| Required action |
Where the word "LinearLayout" occurs in a line of the listing, please copy the line.

[Opening Supplied records section]

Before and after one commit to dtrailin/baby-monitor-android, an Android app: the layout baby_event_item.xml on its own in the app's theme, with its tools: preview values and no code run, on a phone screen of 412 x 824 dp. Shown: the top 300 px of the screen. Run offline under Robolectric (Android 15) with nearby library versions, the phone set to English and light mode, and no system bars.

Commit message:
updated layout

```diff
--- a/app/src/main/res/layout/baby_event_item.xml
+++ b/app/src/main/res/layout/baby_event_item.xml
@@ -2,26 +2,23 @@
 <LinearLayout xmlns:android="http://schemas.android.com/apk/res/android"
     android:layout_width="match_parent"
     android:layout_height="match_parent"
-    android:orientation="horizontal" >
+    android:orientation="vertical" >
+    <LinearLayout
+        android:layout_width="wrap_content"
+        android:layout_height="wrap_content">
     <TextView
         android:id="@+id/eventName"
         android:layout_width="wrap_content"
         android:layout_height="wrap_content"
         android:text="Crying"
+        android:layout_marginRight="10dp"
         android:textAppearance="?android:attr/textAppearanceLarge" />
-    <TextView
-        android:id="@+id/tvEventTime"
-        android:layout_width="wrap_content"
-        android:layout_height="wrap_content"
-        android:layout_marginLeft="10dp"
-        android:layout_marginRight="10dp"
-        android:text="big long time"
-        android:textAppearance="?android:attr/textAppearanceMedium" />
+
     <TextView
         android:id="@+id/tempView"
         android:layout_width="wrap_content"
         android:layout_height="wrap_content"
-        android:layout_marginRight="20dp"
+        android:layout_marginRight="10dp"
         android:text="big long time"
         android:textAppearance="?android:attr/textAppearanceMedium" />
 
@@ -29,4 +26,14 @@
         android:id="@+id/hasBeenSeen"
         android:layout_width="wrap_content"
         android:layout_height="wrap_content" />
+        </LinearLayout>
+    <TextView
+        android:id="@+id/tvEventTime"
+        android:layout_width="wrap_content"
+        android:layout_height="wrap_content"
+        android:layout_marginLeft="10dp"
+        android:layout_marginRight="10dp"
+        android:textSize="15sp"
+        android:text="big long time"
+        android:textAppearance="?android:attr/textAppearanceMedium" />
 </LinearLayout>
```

[Closing Supplied records section]

| Answer to this task |
 <LinearLayout xmlns:android="http://schemas.android.com/apk/res/android"
+    <LinearLayout
+        </LinearLayout>
 </LinearLayout>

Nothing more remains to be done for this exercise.